# Directions for this task
Within the entries below, the lines from the one with "the camera */" through the one with "SLG_W]), legN: ff(129), legF: ff(71)" are to be set down exactly, both ends kept.

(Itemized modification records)
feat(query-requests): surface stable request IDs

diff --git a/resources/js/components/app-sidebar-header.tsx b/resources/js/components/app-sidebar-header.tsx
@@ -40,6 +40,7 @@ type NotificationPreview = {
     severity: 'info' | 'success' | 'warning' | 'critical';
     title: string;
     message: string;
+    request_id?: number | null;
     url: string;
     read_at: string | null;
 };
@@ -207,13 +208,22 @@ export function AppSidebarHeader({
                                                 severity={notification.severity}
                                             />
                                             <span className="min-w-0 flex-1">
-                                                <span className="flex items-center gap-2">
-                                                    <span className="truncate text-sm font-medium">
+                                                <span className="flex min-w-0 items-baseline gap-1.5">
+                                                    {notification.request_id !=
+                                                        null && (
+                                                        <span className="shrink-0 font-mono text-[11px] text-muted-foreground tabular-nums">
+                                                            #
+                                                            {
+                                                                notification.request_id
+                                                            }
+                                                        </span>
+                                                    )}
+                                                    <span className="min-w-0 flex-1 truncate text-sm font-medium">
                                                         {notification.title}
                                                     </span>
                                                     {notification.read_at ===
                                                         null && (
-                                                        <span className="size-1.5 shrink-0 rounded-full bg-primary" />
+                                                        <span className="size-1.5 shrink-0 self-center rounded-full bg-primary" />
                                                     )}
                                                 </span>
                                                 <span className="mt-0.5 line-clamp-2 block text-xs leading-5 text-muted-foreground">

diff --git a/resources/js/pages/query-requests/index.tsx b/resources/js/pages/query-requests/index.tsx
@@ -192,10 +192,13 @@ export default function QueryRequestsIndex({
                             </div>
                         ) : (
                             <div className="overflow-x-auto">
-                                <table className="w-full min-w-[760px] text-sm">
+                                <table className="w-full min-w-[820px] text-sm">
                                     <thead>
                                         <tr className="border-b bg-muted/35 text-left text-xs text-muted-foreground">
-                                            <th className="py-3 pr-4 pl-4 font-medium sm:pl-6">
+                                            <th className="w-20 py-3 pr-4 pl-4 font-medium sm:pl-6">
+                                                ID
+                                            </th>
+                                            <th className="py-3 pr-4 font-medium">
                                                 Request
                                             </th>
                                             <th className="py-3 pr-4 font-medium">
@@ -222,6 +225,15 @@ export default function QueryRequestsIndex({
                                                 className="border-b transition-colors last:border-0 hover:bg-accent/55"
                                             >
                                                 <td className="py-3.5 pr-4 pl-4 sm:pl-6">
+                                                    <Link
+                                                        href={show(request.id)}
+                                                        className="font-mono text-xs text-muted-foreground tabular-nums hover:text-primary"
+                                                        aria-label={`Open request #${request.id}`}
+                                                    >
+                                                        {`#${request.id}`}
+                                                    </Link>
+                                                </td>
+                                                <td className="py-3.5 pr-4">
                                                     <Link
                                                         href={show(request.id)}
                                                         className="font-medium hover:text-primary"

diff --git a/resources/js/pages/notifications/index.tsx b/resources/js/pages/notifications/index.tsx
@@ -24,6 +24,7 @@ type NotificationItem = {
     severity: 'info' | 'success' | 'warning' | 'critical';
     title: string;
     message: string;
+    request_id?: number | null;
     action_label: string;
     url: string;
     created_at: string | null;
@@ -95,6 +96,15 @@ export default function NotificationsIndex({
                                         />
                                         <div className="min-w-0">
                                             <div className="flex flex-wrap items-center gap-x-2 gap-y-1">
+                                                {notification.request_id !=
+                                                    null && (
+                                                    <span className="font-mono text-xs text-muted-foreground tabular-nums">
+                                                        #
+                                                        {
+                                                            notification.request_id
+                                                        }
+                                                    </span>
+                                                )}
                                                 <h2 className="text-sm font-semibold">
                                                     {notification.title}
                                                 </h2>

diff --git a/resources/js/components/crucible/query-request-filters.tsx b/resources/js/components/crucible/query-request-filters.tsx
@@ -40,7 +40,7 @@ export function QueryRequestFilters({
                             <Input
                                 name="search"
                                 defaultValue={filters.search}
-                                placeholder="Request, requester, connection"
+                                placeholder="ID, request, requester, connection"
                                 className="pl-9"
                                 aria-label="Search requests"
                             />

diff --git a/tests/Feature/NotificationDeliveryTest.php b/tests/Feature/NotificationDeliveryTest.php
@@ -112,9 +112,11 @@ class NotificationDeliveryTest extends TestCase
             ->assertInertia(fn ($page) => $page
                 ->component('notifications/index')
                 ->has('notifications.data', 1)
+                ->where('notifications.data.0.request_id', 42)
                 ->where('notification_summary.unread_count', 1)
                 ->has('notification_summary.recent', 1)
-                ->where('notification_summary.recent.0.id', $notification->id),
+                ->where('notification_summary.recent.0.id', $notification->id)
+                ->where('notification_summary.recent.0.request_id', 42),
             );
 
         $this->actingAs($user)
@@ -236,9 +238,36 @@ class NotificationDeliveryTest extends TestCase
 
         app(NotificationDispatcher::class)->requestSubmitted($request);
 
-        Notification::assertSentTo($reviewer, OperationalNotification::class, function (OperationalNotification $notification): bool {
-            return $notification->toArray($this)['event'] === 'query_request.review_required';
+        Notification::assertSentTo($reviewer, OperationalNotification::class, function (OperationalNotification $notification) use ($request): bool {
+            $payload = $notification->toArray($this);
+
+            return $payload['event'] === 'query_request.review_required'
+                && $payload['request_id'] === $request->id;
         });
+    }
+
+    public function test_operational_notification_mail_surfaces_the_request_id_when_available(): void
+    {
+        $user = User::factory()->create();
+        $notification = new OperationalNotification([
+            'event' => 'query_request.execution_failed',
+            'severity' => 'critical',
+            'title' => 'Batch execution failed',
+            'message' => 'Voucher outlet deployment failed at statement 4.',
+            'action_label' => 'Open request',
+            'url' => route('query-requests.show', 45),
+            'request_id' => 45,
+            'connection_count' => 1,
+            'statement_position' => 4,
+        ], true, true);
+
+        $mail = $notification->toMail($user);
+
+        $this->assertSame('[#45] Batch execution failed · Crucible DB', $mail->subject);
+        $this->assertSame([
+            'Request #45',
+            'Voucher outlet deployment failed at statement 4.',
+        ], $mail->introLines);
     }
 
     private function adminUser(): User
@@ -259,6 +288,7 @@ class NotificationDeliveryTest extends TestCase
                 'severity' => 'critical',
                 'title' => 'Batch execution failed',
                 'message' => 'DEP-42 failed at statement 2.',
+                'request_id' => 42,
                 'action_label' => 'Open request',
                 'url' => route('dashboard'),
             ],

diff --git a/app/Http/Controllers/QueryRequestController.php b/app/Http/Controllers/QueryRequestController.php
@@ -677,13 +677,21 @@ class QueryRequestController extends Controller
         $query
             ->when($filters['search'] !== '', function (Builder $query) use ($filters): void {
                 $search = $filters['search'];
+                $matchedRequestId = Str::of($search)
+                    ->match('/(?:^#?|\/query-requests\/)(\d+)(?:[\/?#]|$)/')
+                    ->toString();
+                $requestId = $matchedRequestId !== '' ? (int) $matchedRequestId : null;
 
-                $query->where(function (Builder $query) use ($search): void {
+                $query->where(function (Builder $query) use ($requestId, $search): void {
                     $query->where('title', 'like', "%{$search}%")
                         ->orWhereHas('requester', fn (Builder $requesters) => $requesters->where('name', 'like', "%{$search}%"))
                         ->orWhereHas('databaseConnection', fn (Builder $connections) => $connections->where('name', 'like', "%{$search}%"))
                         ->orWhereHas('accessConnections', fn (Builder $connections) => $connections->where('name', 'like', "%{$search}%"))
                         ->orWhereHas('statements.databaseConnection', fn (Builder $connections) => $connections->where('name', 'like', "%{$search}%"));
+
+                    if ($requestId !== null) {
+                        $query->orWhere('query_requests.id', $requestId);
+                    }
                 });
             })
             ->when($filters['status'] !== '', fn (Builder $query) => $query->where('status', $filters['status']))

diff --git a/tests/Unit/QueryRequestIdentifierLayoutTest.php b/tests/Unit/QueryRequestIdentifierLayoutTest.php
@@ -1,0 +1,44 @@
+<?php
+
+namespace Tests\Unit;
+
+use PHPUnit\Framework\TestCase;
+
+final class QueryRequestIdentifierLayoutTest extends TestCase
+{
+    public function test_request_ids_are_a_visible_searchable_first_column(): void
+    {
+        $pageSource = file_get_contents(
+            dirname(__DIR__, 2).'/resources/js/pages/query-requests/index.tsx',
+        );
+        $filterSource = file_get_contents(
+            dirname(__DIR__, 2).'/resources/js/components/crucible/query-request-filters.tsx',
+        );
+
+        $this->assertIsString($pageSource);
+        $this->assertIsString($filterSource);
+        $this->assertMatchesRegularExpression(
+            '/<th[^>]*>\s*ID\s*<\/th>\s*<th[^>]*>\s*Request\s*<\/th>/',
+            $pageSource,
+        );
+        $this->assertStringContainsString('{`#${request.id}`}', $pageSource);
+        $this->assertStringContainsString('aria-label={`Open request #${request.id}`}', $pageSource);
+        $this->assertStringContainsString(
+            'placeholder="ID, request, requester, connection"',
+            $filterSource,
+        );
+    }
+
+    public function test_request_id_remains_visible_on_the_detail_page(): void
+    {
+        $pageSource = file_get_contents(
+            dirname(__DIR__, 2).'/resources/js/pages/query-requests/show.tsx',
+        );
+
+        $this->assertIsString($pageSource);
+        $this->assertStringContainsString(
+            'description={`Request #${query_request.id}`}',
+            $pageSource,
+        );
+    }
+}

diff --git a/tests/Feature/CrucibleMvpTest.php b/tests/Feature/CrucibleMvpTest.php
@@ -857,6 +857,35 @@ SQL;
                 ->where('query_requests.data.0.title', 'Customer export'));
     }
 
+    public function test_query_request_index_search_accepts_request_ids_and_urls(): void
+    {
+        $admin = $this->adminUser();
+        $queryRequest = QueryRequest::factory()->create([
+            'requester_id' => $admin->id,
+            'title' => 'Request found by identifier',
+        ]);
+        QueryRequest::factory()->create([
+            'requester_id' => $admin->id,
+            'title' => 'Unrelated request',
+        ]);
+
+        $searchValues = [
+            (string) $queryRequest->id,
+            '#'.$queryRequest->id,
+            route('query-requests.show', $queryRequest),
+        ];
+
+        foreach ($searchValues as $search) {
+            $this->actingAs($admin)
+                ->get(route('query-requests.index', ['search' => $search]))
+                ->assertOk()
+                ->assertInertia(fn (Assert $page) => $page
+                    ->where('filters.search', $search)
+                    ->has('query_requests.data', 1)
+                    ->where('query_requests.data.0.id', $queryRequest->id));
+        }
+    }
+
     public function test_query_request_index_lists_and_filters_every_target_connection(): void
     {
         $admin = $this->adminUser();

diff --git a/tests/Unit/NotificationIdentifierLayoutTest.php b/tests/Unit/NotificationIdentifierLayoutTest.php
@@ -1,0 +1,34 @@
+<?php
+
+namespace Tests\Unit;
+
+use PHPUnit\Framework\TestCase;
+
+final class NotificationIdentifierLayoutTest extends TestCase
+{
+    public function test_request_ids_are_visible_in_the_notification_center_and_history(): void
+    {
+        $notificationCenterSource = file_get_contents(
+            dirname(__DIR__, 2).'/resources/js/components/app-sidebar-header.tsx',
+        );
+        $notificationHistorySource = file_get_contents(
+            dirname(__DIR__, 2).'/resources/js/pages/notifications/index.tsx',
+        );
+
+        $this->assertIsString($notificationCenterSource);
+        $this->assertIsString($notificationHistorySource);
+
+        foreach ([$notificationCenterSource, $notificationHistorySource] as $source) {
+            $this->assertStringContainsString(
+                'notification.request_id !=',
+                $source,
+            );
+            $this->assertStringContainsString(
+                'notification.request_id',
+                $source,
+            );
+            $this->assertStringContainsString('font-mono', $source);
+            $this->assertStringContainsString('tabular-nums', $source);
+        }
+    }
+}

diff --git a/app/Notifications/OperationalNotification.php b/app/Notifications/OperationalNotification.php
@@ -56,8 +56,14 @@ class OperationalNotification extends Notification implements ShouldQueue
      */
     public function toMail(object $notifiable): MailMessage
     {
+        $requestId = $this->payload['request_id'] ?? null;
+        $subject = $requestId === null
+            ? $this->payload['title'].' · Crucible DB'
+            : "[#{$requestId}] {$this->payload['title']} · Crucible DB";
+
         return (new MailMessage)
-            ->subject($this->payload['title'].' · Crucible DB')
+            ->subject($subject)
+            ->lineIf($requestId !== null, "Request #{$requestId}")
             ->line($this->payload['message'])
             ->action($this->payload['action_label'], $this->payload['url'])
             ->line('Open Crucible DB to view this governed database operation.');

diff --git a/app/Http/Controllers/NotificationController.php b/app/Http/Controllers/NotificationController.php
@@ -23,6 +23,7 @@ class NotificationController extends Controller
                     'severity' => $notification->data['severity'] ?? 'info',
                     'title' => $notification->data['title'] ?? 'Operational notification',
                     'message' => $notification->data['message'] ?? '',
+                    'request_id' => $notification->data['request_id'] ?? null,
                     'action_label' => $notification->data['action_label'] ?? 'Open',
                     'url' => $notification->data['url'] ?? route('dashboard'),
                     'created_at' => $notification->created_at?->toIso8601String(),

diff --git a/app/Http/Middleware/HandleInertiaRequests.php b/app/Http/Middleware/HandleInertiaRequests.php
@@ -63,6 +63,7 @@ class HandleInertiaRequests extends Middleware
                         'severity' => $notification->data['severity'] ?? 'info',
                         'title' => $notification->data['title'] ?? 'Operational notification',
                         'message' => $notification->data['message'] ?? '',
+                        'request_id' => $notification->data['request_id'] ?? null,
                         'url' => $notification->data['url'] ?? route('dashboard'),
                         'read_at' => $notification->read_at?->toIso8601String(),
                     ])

==

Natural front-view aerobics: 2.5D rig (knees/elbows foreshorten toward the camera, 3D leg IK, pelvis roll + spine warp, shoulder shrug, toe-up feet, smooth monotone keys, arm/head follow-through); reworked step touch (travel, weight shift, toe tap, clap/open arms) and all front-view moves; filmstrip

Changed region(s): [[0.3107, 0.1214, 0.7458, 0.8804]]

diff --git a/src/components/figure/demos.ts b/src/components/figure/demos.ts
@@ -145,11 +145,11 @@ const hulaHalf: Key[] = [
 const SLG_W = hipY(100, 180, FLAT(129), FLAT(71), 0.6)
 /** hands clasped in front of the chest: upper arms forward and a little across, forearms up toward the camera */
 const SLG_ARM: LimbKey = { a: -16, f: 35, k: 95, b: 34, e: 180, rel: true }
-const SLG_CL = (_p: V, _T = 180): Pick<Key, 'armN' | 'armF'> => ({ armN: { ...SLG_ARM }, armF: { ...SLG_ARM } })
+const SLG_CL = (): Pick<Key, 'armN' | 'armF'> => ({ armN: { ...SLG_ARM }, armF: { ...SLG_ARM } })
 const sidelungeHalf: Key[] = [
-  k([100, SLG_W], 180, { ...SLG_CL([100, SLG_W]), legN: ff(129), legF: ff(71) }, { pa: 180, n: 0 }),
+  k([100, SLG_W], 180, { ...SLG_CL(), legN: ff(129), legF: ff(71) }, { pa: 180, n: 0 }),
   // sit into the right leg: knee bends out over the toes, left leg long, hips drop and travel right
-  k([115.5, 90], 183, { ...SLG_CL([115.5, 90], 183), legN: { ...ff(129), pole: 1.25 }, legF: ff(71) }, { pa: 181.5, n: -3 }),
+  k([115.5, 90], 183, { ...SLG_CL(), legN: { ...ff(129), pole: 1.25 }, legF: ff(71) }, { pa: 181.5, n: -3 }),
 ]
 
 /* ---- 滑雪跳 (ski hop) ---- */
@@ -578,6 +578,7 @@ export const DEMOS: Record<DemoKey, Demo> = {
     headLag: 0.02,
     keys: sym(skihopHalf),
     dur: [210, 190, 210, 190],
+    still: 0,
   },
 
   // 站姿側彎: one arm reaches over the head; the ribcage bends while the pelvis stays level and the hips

---

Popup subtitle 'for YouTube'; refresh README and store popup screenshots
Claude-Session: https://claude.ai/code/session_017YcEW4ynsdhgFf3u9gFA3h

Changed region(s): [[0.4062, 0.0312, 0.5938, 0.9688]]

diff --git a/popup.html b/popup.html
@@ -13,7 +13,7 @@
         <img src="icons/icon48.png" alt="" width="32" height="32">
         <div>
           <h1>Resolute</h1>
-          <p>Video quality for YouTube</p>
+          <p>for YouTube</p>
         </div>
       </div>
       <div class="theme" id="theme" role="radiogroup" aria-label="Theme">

# Task output
 /** hands clasped in front of the chest: upper arms forward and a little across, forearms up toward the camera */
 const SLG_ARM: LimbKey = { a: -16, f: 35, k: 95, b: 34, e: 180, rel: true }
-const SLG_CL = (_p: V, _T = 180): Pick<Key, 'armN' | 'armF'> => ({ armN: { ...SLG_ARM }, armF: { ...SLG_ARM } })
+const SLG_CL = (): Pick<Key, 'armN' | 'armF'> => ({ armN: { ...SLG_ARM }, armF: { ...SLG_ARM } })
 const sidelungeHalf: Key[] = [
-  k([100, SLG_W], 180, { ...SLG_CL([100, SLG_W]), legN: ff(129), legF: ff(71) }, { pa: 180, n: 0 }),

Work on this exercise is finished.